Records from a dataset.
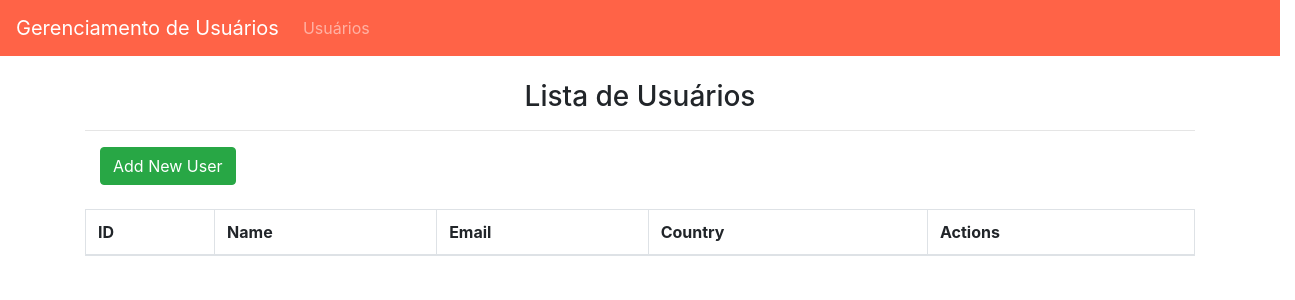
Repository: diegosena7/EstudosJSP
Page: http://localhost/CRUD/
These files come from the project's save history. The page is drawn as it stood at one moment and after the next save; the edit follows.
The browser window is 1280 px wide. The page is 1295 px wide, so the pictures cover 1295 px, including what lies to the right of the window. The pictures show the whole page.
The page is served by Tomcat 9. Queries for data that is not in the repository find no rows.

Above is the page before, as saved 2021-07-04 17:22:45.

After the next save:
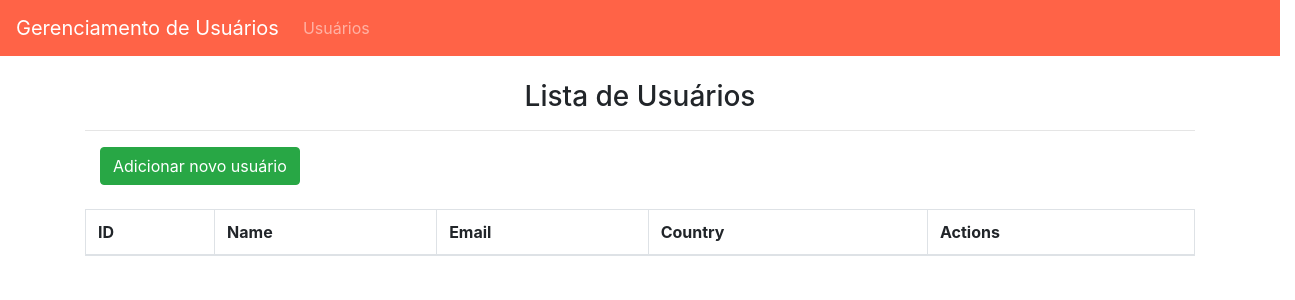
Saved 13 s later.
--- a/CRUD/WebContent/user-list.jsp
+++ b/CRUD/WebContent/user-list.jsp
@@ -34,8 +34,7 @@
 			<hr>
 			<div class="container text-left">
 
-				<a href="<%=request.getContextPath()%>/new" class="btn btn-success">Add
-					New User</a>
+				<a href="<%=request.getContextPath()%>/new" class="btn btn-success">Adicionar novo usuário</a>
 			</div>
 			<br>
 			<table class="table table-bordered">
==
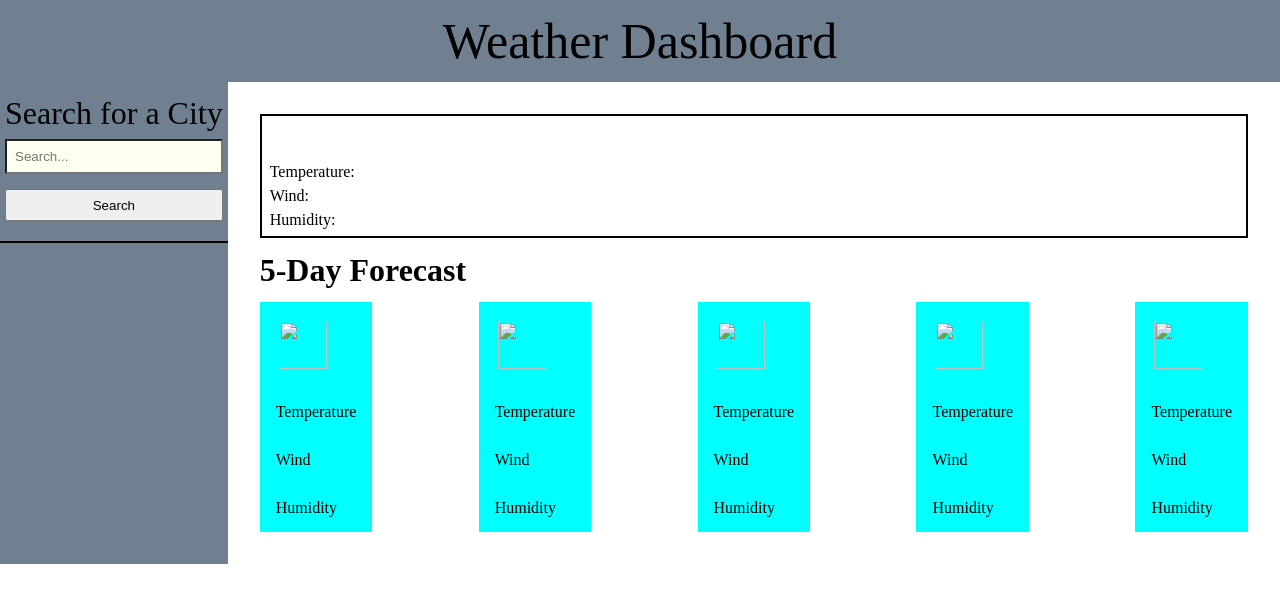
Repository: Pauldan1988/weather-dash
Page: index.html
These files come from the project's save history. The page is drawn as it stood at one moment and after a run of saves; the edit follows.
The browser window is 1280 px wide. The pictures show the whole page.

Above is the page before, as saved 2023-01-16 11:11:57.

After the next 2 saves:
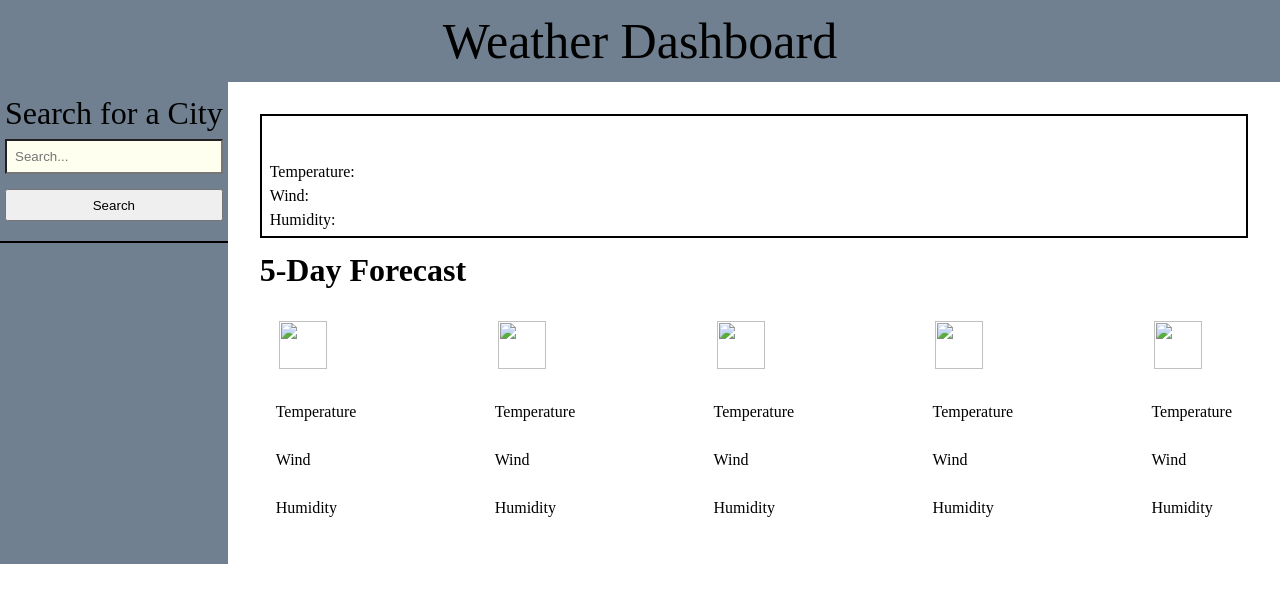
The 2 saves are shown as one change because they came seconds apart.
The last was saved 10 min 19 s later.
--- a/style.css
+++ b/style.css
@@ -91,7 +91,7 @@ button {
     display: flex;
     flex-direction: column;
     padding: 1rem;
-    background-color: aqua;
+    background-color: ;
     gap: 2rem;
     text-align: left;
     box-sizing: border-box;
---
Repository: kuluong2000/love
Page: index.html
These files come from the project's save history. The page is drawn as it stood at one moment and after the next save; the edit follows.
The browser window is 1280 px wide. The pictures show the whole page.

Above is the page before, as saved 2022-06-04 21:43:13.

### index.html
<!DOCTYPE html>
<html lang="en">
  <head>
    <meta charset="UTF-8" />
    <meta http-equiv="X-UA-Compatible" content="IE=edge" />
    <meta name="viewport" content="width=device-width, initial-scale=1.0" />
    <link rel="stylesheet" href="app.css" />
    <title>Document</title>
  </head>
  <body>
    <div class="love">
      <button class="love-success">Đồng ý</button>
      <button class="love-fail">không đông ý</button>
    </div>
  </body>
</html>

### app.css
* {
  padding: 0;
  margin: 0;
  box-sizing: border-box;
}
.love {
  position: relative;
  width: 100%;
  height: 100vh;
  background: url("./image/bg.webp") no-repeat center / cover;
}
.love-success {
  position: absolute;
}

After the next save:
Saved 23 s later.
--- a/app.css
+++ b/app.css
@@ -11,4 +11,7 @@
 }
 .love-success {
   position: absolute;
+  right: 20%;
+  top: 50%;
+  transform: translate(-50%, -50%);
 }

Try it. Retype the records above, but only those lines that fall between the line containing "Repository: diegosena7/EstudosJSP" and the line containing "The page is served", with both of those lines included, exactly as written.

Final answer.
Repository: diegosena7/EstudosJSP
Page: http://localhost/CRUD/
These files come from the project's save history. The page is drawn as it stood at one moment and after the next save; the edit follows.
The browser window is 1280 px wide. The page is 1295 px wide, so the pictures cover 1295 px, including what lies to the right of the window. The pictures show the whole page.
The page is served by Tomcat 9. Queries for data that is not in the repository find no rows.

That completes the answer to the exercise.